Ikat, or Ikkat, is a dyeing technique used to pattern textiles that employs a resist dyeing process on the yarns prior to dyeing and weaving the fabric.

In ikat the resist is formed by binding individual yarns or bundles of yarns with a tight wrapping applied in the desired pattern. The yarns are then dyed. The bindings may then be altered to create a new pattern and the yarns dyed again with another colour. This process may be repeated multiple times to produce elaborate, multicolored patterns. When the dyeing is finished all the bindings are removed and the yarns are woven into cloth. In other resist-dyeing techniques such as tie-dye and batik the resist is applied to the woven cloth, whereas in ikat the resist is applied to the yarns before they are woven into cloth. Because the surface design is created in the yarns rather than on the finished cloth, in ikat both fabric faces are patterned.

A characteristic of ikat textiles is an apparent "blurriness" to the design. The blurriness is a result of the extreme difficulty the weaver has lining up the dyed yarns so that the pattern comes out perfectly in the finished cloth. The blurriness can be reduced by using finer yarns or by the skill of the craftsperson. Ikats with little blurriness, multiple colours and complicated patterns are more difficult to create and therefore often more expensive. However, the blurriness that is so characteristic of ikat is often prized by textile collectors.

Ikat is produced in many traditional textile centres around the world, from India to Central Asia, Southeast Asia, Japan (where it's called "kasuri"), Africa and Latin America.
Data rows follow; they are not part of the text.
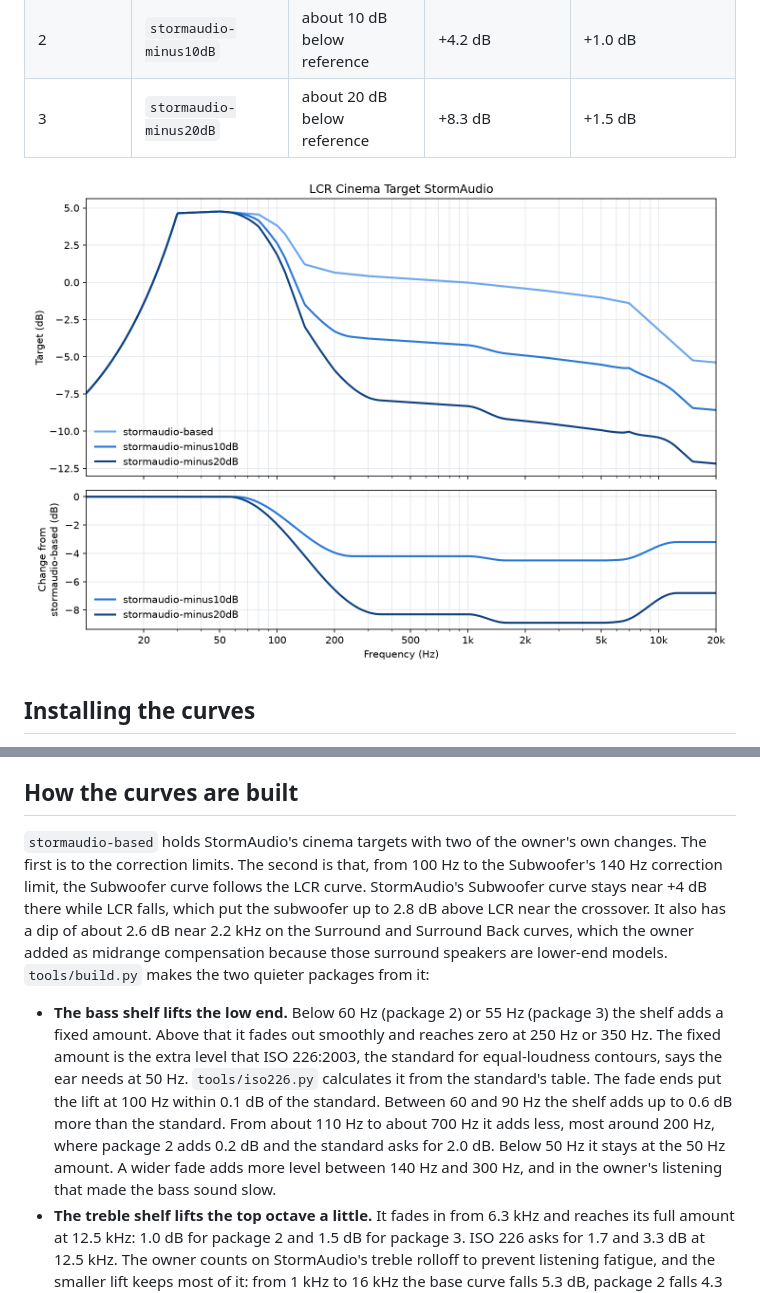
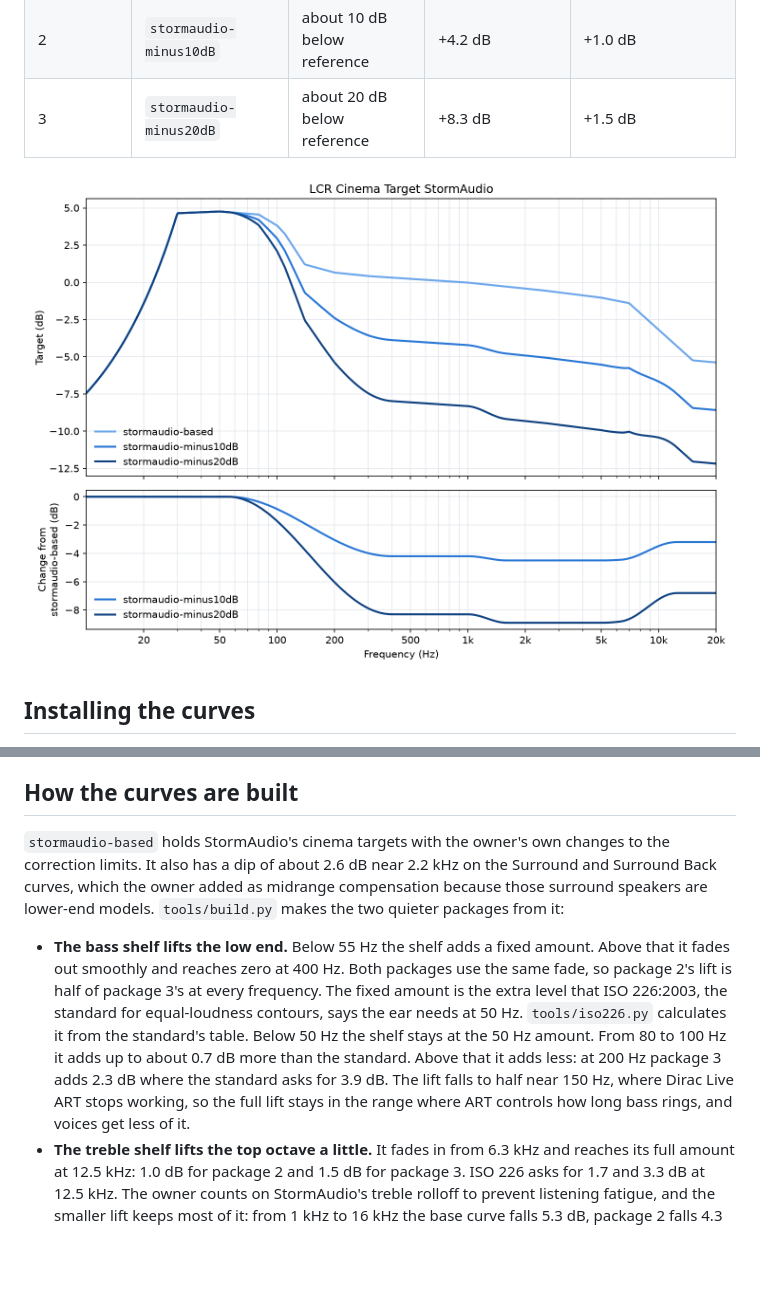
Before and after one commit to Towerism/dirac-loudness-targets, a Markdown page: README.md, 2 parts joined by grey strips. Rendered like a GitHub page; pictures changed too: docs/curves.png; blank space fills up the shorter version.

```diff
--- a/README.md
+++ b/README.md
@@ -32,9 +32,9 @@ Preset 3 at reference dialogue level needs +8.5 on the volume dial. At that sett
 
 ## How the curves are built
 
-`stormaudio-based` holds StormAudio's cinema targets with two of the owner's own changes. The first is to the correction limits. The second is that, from 100 Hz to the Subwoofer's 140 Hz correction limit, the Subwoofer curve follows the LCR curve. StormAudio's Subwoofer curve stays near +4 dB there while LCR falls, which put the subwoofer up to 2.8 dB above LCR near the crossover. It also has a dip of about 2.6 dB near 2.2 kHz on the Surround and Surround Back curves, which the owner added as midrange compensation because those surround speakers are lower-end models. `tools/build.py` makes the two quieter packages from it:
+`stormaudio-based` holds StormAudio's cinema targets with the owner's own changes to the correction limits. It also has a dip of about 2.6 dB near 2.2 kHz on the Surround and Surround Back curves, which the owner added as midrange compensation because those surround speakers are lower-end models. `tools/build.py` makes the two quieter packages from it:
 
-- **The bass shelf lifts the low end.** Below 60 Hz (package 2) or 55 Hz (package 3) the shelf adds a fixed amount. Above that it fades out smoothly and reaches zero at 250 Hz or 350 Hz. The fixed amount is the extra level that ISO 226:2003, the standard for equal-loudness contours, says the ear needs at 50 Hz. `tools/iso226.py` calculates it from the standard's table. The fade ends put the lift at 100 Hz within 0.1 dB of the standard. Between 60 and 90 Hz the shelf adds up to 0.6 dB more than the standard. From about 110 Hz to about 700 Hz it adds less, most around 200 Hz, where package 2 adds 0.2 dB and the standard asks for 2.0 dB. Below 50 Hz it stays at the 50 Hz amount. A wider fade adds more level between 140 Hz and 300 Hz, and in the owner's listening that made the bass sound slow.
+- **The bass shelf lifts the low end.** Below 55 Hz the shelf adds a fixed amount. Above that it fades out smoothly and reaches zero at 400 Hz. Both packages use the same fade, so package 2's lift is half of package 3's at every frequency. The fixed amount is the extra level that ISO 226:2003, the standard for equal-loudness contours, says the ear needs at 50 Hz. `tools/iso226.py` calculates it from the standard's table. Below 50 Hz the shelf stays at the 50 Hz amount. From 80 to 100 Hz it adds up to about 0.7 dB more than the standard. Above that it adds less: at 200 Hz package 3 adds 2.3 dB where the standard asks for 3.9 dB. The lift falls to half near 150 Hz, where Dirac Live ART stops working, so the full lift stays in the range where ART controls how long bass rings, and voices get less of it.
 - **The treble shelf lifts the top octave a little.** It fades in from 6.3 kHz and reaches its full amount at 12.5 kHz: 1.0 dB for package 2 and 1.5 dB for package 3. ISO 226 asks for 1.7 and 3.3 dB at 12.5 kHz. The owner counts on StormAudio's treble rolloff to prevent listening fatigue, and the smaller lift keeps most of it: from 1 kHz to 16 kHz the base curve falls 5.3 dB, package 2 falls 4.3 dB and package 3 falls 3.8 dB. A larger lift can make the treble rise again above 8 kHz, a peak that StormAudio's rolloff doesn't have. `tools/check.py` fails if any curve's treble rises above 4 kHz.
 - **The presence dip lowers the upper midrange slightly.** ISO 226 says that at lower volume the ear becomes relatively more sensitive from about 1.25 to 6.3 kHz. The build cuts 1.6 to 5 kHz by 0.3 dB (package 2) or 0.6 dB (package 3), the amounts ISO 226 gives there. The cut fades in from 1 kHz and fades out by 12.5 kHz. A faster fade-out makes the treble rise near 6.4 kHz.
 - **The changes are then turned into cuts.** After adding the shelves and the dip, the build lowers the whole curve by the bass amount. Dirac allows more cutting than boosting relative to the measured room response, so a curve made only of cuts is less likely to run into the boost limit. Lowering the whole curve leaves its shape unchanged and changes only the volume you need, as the section on setting the volume explains.
```
Also changed, not shown: docs/bass-review.md (+16 -6 lines), docs/subwoofer.png, 13 other files.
Double ikats—in which both the warp and weft yarns are tied and dyed before being woven into a single textile—are relatively rare because of the intensive skilled labour required to produce them. They are produced in Gujarat in India, the Okinawa islands of Japan, the village of Tenganan in Bali, Indonesia, and the villages of Puttapaka<ref name="hindu">{{#invoke:citation/CS1|citation |CitationClass=web }}</ref> and Bhoodan Pochampally in India.


Ikat sections
Intro  Types  Etymology  Distribution  History  Production  Double ikat  Other countries  Accreditation  References  Further reading  External links  

PREVIOUS: IntroNEXT: Types
<<>>